On November 18, 2022, the U.S. Department of Justice (DOJ) announced charges against 10 defendants in its first coordinated action against individuals using business email compromise (BEC), money laundering, and wire fraud schemes to target Medicare, Medicaid, private health insurers, and other victims. The DOJ alleged that the defendants posed as business partners by using spoofed email addresses, bank account takeovers, and other fraudulent methods to deceive five state Medicaid programs, two Medicare Administrative Contractors, and two private health insurers into making payments to the defendants and their co-conspirators instead of depositing reimbursement payments into hospital bank accounts. The alleged schemes resulted in more than $4.7 million in losses to Medicare, Medicaid, and private health insurers, and $6.4 million in losses to other federal government agencies and others.
We recommend that health care providers do the following to ensure that they are not the next victims of a BEC scam:

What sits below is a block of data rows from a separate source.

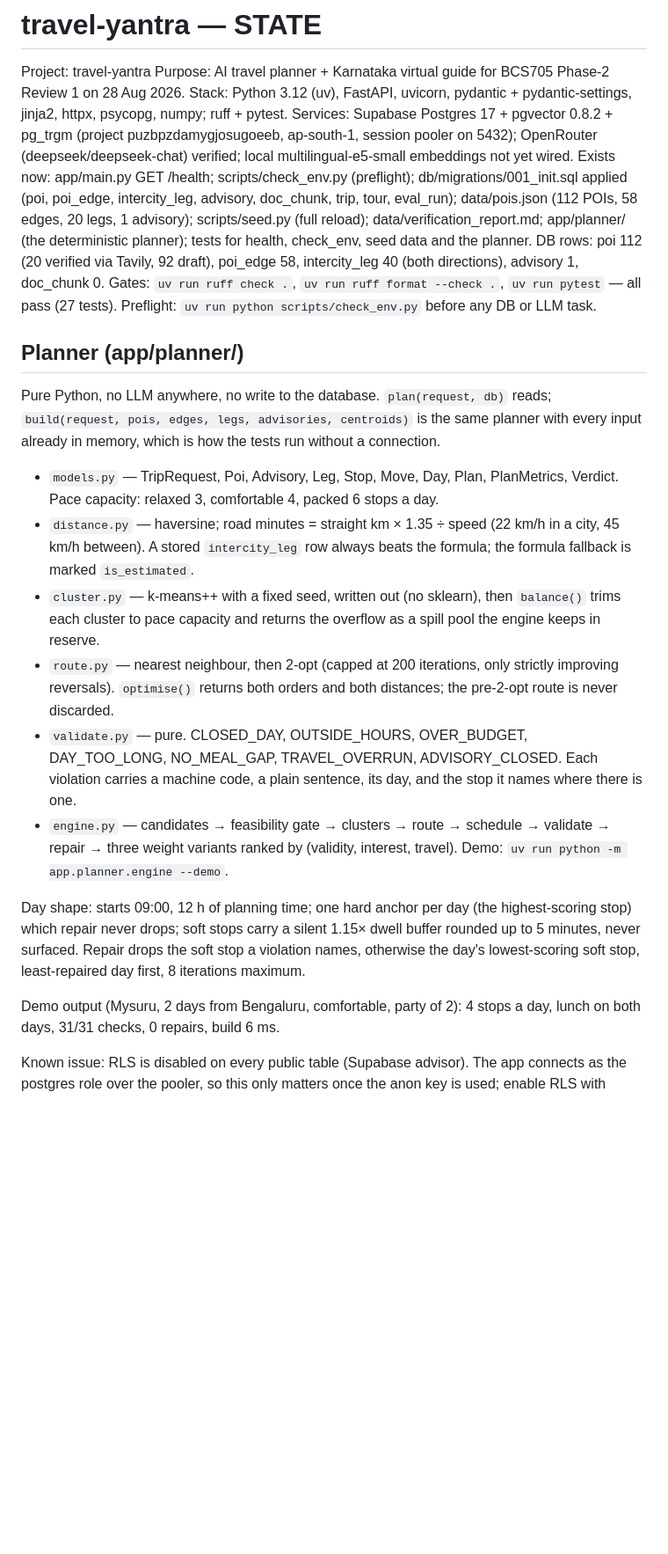
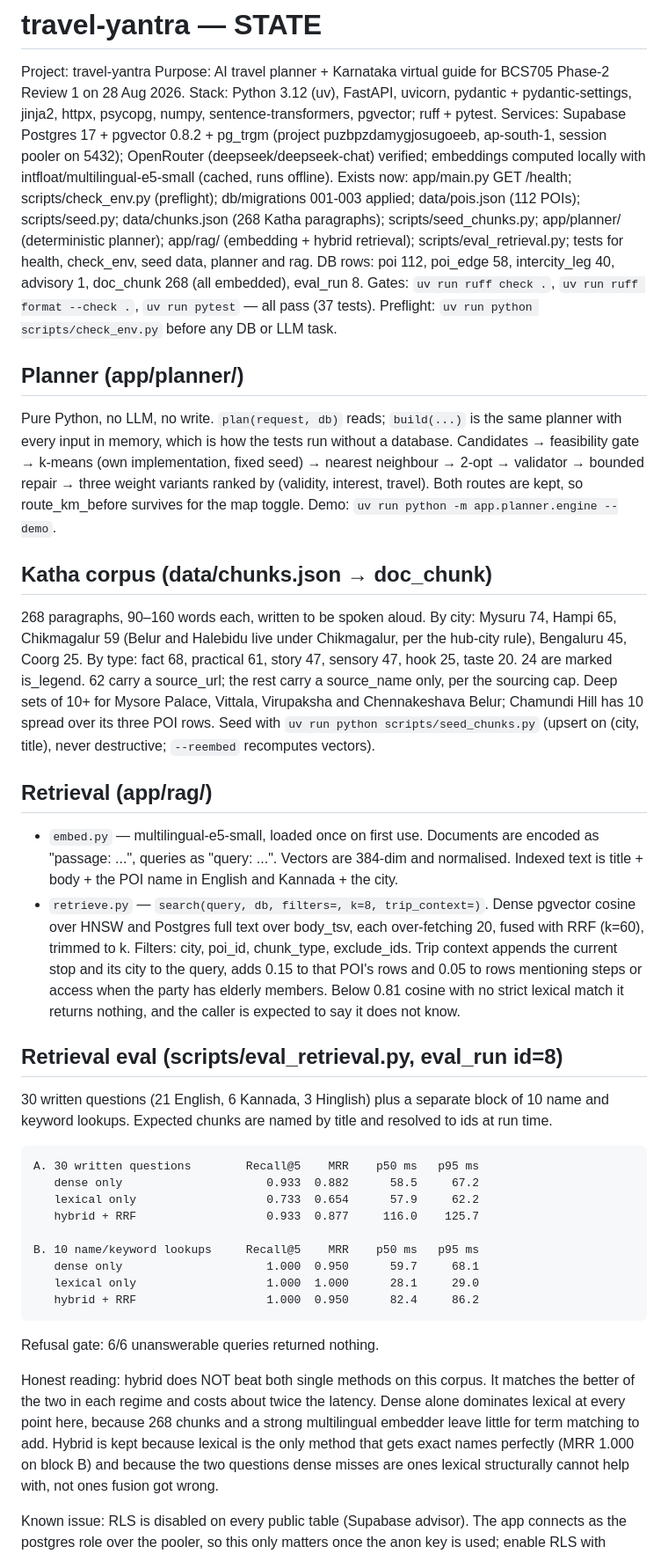
Before and after one commit to Pushkar69RS/NovaTripAI, a Markdown page: docs/STATE.md, the part around one of its changes. Shown at 88% size. Drawn GitHub-style; blank space fills up the shorter version.

Commit message:
Record the retrieval eval and refresh STATE
Includes the finding that hybrid does not beat both single methods on this
corpus. It ties the better of the two in each regime at about twice the
latency, and the note says so rather than the eval being tuned until it wins.

```diff
--- a/docs/STATE.md
+++ b/docs/STATE.md
@@ -1,43 +1,66 @@
 # travel-yantra — STATE
 Project: travel-yantra
 Purpose: AI travel planner + Karnataka virtual guide for BCS705 Phase-2 Review 1 on 28 Aug 2026.
-Stack: Python 3.12 (uv), FastAPI, uvicorn, pydantic + pydantic-settings, jinja2, httpx, psycopg, numpy; ruff + pytest.
-Services: Supabase Postgres 17 + pgvector 0.8.2 + pg_trgm (project puzbpzdamygjosugoeeb, ap-south-1, session pooler on 5432); OpenRouter (deepseek/deepseek-chat) verified; local multilingual-e5-small embeddings not yet wired.
-Exists now: app/main.py GET /health; scripts/check_env.py (preflight); db/migrations/001_init.sql applied (poi, poi_edge, intercity_leg, advisory, doc_chunk, trip, tour, eval_run); data/pois.json (112 POIs, 58 edges, 20 legs, 1 advisory); scripts/seed.py (full reload); data/verification_report.md; app/planner/ (the deterministic planner); tests for health, check_env, seed data and the planner.
-DB rows: poi 112 (20 verified via Tavily, 92 draft), poi_edge 58, intercity_leg 40 (both directions), advisory 1, doc_chunk 0.
-Gates: `uv run ruff check .`, `uv run ruff format --check .`, `uv run pytest` — all pass (27 tests).
+Stack: Python 3.12 (uv), FastAPI, uvicorn, pydantic + pydantic-settings, jinja2, httpx, psycopg, numpy, sentence-transformers, pgvector; ruff + pytest.
+Services: Supabase Postgres 17 + pgvector 0.8.2 + pg_trgm (project puzbpzdamygjosugoeeb, ap-south-1, session pooler on 5432); OpenRouter (deepseek/deepseek-chat) verified; embeddings computed locally with intfloat/multilingual-e5-small (cached, runs offline).
+Exists now: app/main.py GET /health; scripts/check_env.py (preflight); db/migrations 001-003 applied; data/pois.json (112 POIs); scripts/seed.py; data/chunks.json (268 Katha paragraphs); scripts/seed_chunks.py; app/planner/ (deterministic planner); app/rag/ (embedding + hybrid retrieval); scripts/eval_retrieval.py; tests for health, check_env, seed data, planner and rag.
+DB rows: poi 112, poi_edge 58, intercity_leg 40, advisory 1, doc_chunk 268 (all embedded), eval_run 8.
+Gates: `uv run ruff check .`, `uv run ruff format --check .`, `uv run pytest` — all pass (37 tests).
 Preflight: `uv run python scripts/check_env.py` before any DB or LLM task.
 
 ## Planner (app/planner/)
-Pure Python, no LLM anywhere, no write to the database. `plan(request, db)` reads;
-`build(request, pois, edges, legs, advisories, centroids)` is the same planner with
-every input already in memory, which is how the tests run without a connection.
+Pure Python, no LLM, no write. `plan(request, db)` reads; `build(...)` is the same
+planner with every input in memory, which is how the tests run without a database.
+Candidates → feasibility gate → k-means (own implementation, fixed seed) → nearest
+neighbour → 2-opt → validator → bounded repair → three weight variants ranked by
+(validity, interest, travel). Both routes are kept, so route_km_before survives for
+the map toggle. Demo: `uv run python -m app.planner.engine --demo`.
 
-- `models.py` — TripRequest, Poi, Advisory, Leg, Stop, Move, Day, Plan, PlanMetrics, Verdict.
-  Pace capacity: relaxed 3, comfortable 4, packed 6 stops a day.
-- `distance.py` — haversine; road minutes = straight km × 1.35 ÷ speed (22 km/h in
-  a city, 45 km/h between). A stored `intercity_leg` row always beats the formula;
-  the formula fallback is marked `is_estimated`.
-- `cluster.py` — k-means++ with a fixed seed, written out (no sklearn), then
-  `balance()` trims each cluster to pace capacity and returns the overflow as a
-  spill pool the engine keeps in reserve.
-- `route.py` — nearest neighbour, then 2-opt (capped at 200 iterations, only
-  strictly improving reversals). `optimise()` returns both orders and both
-  distances; the pre-2-opt route is never discarded.
-- `validate.py` — pure. CLOSED_DAY, OUTSIDE_HOURS, OVER_BUDGET, DAY_TOO_LONG,
-  NO_MEAL_GAP, TRAVEL_OVERRUN, ADVISORY_CLOSED. Each violation carries a machine
-  code, a plain sentence, its day, and the stop it names where there is one.
-- `engine.py` — candidates → feasibility gate → clusters → route → schedule →
-  validate → repair → three weight variants ranked by (validity, interest,
-  travel). Demo: `uv run python -m app.planner.engine --demo`.
+## Katha corpus (data/chunks.json → doc_chunk)
+268 paragraphs, 90–160 words each, written to be spoken aloud. By city: Mysuru 74,
+Hampi 65, Chikmagalur 59 (Belur and Halebidu live under Chikmagalur, per the hub-city
+rule), Bengaluru 45, Coorg 25. By type: fact 68, practical 61, story 47, sensory 47,
+hook 25, taste 20. 24 are marked is_legend. 62 carry a source_url; the rest carry a
+source_name only, per the sourcing cap. Deep sets of 10+ for Mysore Palace, Vittala,
+Virupaksha and Chennakeshava Belur; Chamundi Hill has 10 spread over its three POI rows.
+Seed with `uv run python scripts/seed_chunks.py` (upsert on (city, title), never
+destructive; `--reembed` recomputes vectors).
 
-Day shape: starts 09:00, 12 h of planning time; one hard anchor per day (the
-highest-scoring stop) which repair never drops; soft stops carry a silent 1.15×
-dwell buffer rounded up to 5 minutes, never surfaced. Repair drops the soft stop
-a violation names, otherwise the day's lowest-scoring soft stop, least-repaired
-day first, 8 iterations maximum.
+## Retrieval (app/rag/)
+- `embed.py` — multilingual-e5-small, loaded once on first use. Documents are encoded
+  as "passage: ...", queries as "query: ...". Vectors are 384-dim and normalised.
+  Indexed text is title + body + the POI name in English and Kannada + the city.
+- `retrieve.py` — `search(query, db, filters=, k=8, trip_context=)`. Dense pgvector
+  cosine over HNSW and Postgres full text over body_tsv, each over-fetching 20, fused
+  with RRF (k=60), trimmed to k. Filters: city, poi_id, chunk_type, exclude_ids.
+  Trip context appends the current stop and its city to the query, adds 0.15 to that
+  POI's rows and 0.05 to rows mentioning steps or access when the party has elderly
+  members. Below 0.81 cosine with no strict lexical match it returns nothing, and the
+  caller is expected to say it does not know.
 
-Demo output (Mysuru, 2 days from Bengaluru, comfortable, party of 2): 4 stops a
-day, lunch on both days, 31/31 checks, 0 repairs, build 6 ms.
+## Retrieval eval (scripts/eval_retrieval.py, eval_run id=8)
+30 written questions (21 English, 6 Kannada, 3 Hinglish) plus a separate block of 10
+name and keyword lookups. Expected chunks are named by title and resolved to ids at
+run time.
+
+    A. 30 written questions        Recall@5    MRR    p50 ms   p95 ms
+       dense only                     0.933  0.882      58.5     67.2
+       lexical only                   0.733  0.654      57.9     62.2
+       hybrid + RRF                   0.933  0.877     116.0    125.7
+
+    B. 10 name/keyword lookups     Recall@5    MRR    p50 ms   p95 ms
+       dense only                     1.000  0.950      59.7     68.1
+       lexical only                   1.000  1.000      28.1     29.0
+       hybrid + RRF                   1.000  0.950      82.4     86.2
+
+Refusal gate: 6/6 unanswerable queries returned nothing.
+
+Honest reading: hybrid does NOT beat both single methods on this corpus. It matches the
+better of the two in each regime and costs about twice the latency. Dense alone
+dominates lexical at every point here, because 268 chunks and a strong multilingual
+embedder leave little for term matching to add. Hybrid is kept because lexical is the
+only method that gets exact names perfectly (MRR 1.000 on block B) and because the two
+questions dense misses are ones lexical structurally cannot help with, not ones fusion
+got wrong.
 
 Known issue: RLS is disabled on every public table (Supabase advisor). The app connects as the postgres role over the pooler, so this only matters once the anon key is used; enable RLS with policies before that.
```
Also changed, not shown: other parts of docs/STATE.md (+6 -4 lines), docs/DECISIONS.md (+11 -0 lines).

Reinforce employee security awareness education and training to help employees recognize suspicious messages and react appropriately.
Assess the company’s technical controls to help stop phishing attacks.
Review the company’s policies and procedures to prevent wire transfer fraud such as requirements related to verifying the authenticity of a request to transfer money or update bank account information.